Akasha scanned her surroundings for the slightest movement; ears pricked for the tiniest hint of footsteps approaching. All was quiet. She straightened her shoulders defiantly and flipped a few shadows the bird.
Akasha sensed that she was being followed these last few weeks. A lot of people were looking for her. Neither of the possibilities boded well. There was only one question: Was it the uniformed men who murdered her parents, or did someone find out that she killed a man years ago? Why now? I’ve been fine here for two years and now that I’m almost eighteen, this shit’s gotta happen? She pulled her knife out, reassured by the feel of cold steel in her palm. Though it would be safer if she’d forego her nightly walks, Akasha couldn’t bear the thought of staying in that shitty orphanage a second longer than she had to. If that meant facing whatever was stalking her, so be it. She’d killed to defend herself before, she could do it again. Or, at least make somebody hurt.
Her boots made no sound on the cracked sidewalk as she padded down Government Way. The canopy of maples above turned the street into a dark tunnel at night.

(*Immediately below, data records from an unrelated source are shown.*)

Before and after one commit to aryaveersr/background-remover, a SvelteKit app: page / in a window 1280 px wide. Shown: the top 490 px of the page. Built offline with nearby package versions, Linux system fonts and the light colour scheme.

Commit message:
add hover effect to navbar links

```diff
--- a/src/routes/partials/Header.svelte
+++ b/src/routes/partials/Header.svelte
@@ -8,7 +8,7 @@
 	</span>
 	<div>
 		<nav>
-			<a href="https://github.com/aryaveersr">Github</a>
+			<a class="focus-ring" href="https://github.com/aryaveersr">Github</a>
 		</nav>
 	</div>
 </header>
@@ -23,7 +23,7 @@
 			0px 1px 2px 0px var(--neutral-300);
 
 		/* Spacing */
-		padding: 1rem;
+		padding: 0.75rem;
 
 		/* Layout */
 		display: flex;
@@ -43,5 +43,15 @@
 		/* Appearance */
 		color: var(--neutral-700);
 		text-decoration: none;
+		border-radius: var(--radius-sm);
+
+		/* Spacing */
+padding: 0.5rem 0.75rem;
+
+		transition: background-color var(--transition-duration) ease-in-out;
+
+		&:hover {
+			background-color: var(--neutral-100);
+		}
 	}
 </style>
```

Once inside the cemetery, she looked up and was overcome by the beauty of the full moon, framed by a swirl of silver clouds and twinkling stars in the cerulean sky. When she reached the marble angel monument she dug her cigarettes out of her biker jacket. If only my parents could have had a monument like this.